We’ve gotten back into the Mama Camp swing of things now that we’ve recovered from the plague, so it was back to the farm for our CSA. Remembering our lesson learned last week, Pkin wore leggings so as to avoid an unwanted weed contact with her bare legs. Of course, we were in different fields this week, so they may not have actually been necessary (but just in case).
It was, thankfully, a gorgeous day — mid 70s and sunny with a gentle breeze. And did I mention sunny. Yeah — this week’s lesson: wear a hat or sunscreen (or both). Of course, I already knew that…
Pkin was super engaged and involved this week. She was even OK with needing to walk a bit more than usual. We started by picking purple plums. OK, to be more accurate, she stood where she had a full view of the tree and sent me on missions to retrieve the particularly ripe ones she spotted. I think she may have ventured in a foot or two and grabbed one at one point. Maybe.

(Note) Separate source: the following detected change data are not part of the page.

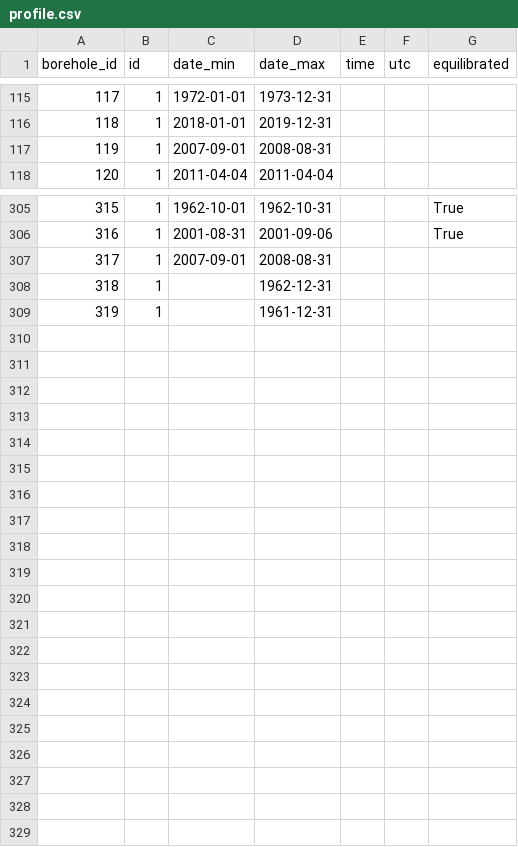
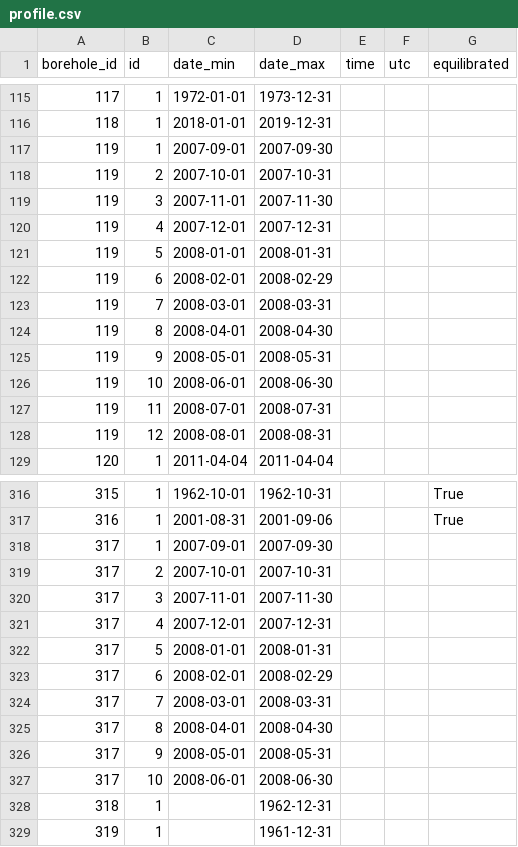
Before and after one commit to mjacqu/glenglat, a CSV file: data/profile.csv, drawn as a sheet; only a part is shown, gaps mark what is left out.

```diff
--- a/data/profile.csv
+++ b/data/profile.csv
@@ -116,3 +116,14 @@ borehole_id,id,date_min,date_max,time,utc,equilibrated
 118,1,2018-01-01,2019-12-31,,,
-119,1,2007-09-01,2008-08-31,,,
+119,1,2007-09-01,2007-09-30
+119,2,2007-10-01,2007-10-31
+119,3,2007-11-01,2007-11-30
+119,4,2007-12-01,2007-12-31
+119,5,2008-01-01,2008-01-31
+119,6,2008-02-01,2008-02-29
+119,7,2008-03-01,2008-03-31
+119,8,2008-04-01,2008-04-30
+119,9,2008-05-01,2008-05-31
+119,10,2008-06-01,2008-06-30
+119,11,2008-07-01,2008-07-31
+119,12,2008-08-01,2008-08-31
 120,1,2011-04-04,2011-04-04,,,
@@ -306,3 +317,12 @@ borehole_id,id,date_min,date_max,time,utc,equilibrated
 316,1,2001-08-31,2001-09-06,,,True
-317,1,2007-09-01,2008-08-31,,,
+317,1,2007-09-01,2007-09-30
+317,2,2007-10-01,2007-10-31
+317,3,2007-11-01,2007-11-30
+317,4,2007-12-01,2007-12-31
+317,5,2008-01-01,2008-01-31
+317,6,2008-02-01,2008-02-29
+317,7,2008-03-01,2008-03-31
+317,8,2008-04-01,2008-04-30
+317,9,2008-05-01,2008-05-31
+317,10,2008-06-01,2008-06-30
 318,1,,1962-12-31,,,
```
Also changed, not shown: data/borehole.csv, data/measurement.csv.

As we walked back to the farm store, we saw that the hayride to the blueberry field was leaving about 5 minutes early. As might be expected, this stressed Pkin out. She repeatedly demanded that I explain why he (the driver) would leave early. After several different variations on explanations, I hit on the one that worked: Maybe his watch was set a few minutes ahead of my phone. Can’t argue with that — technology can be that way (and that also meant that neither we nor the driver was at fault. Blame is a really big deal right now and whoever is to blame gets to hear about it for a good while. Lucky for Mr. Farmer I had his back!)
After a good bit of wandering around the blueberry fields to find ripe ones (and, eventually, getting some of those into our container rather than into Pkin), we hopped the hayride back to the farm store and headed up the hill for black raspberries. Now, we’ve walked down the hill after picking many times, but haven’t walked up before. Pkin had to make very certain that it was entirely OK for us to do this. She is not a rebel. Once she was sure, then she needed to whine about the walk a bit. I offered to drive up instead, but she was quite confident that this was not acceptable behavior and, as I said, she is not a rebel. We walked and there was no complaining.
For anyone who has never had black raspberries, trust me when I say to you that if 1 in every 3 actually gets into a container rather than a mouth, you are achieving great odds. We were no exception. Pkin adores black raspberries. When we first found the farm a couple years ago, it was because a friend posted on Facebook that she was going to go pick some. I had never heard of them and assumed, wrongly, that it was actually just some East coast way of saying “blackberries.” It isn’t. They are black raspberries. And they are awesome.
The first time we picked a few years back, DH and I kept reminding Pkin that she needed to put some into the bucket. She looked at us, cocked her hip, pointed at her mouth, and said, “This IS my bucket.” She may have gotten older since then, but that just means her bucket is bigger. The evidence is clear below (and yes, that is black raspberry juice on her forehead).
We topped off all the picking with a trip to the sluice and a bit of panning for gems (the farm store sells bags of dirt stocked with gems, emeralds, or fossils). This is, besides eating things she’s picking, Pkin’s favorite activity at the farm. We have several little bags full of colorful stones strewn about the house. Pkin suggested we make jewelry out of them. I have not yet actually done that, but it seems like a good plan for a future Mama Camp project (especially if I can accidentally get her to learn a bit more about geology as a result). Look for wire-wrapped jewelry coming to an arts market (or website or Etsy store) near you!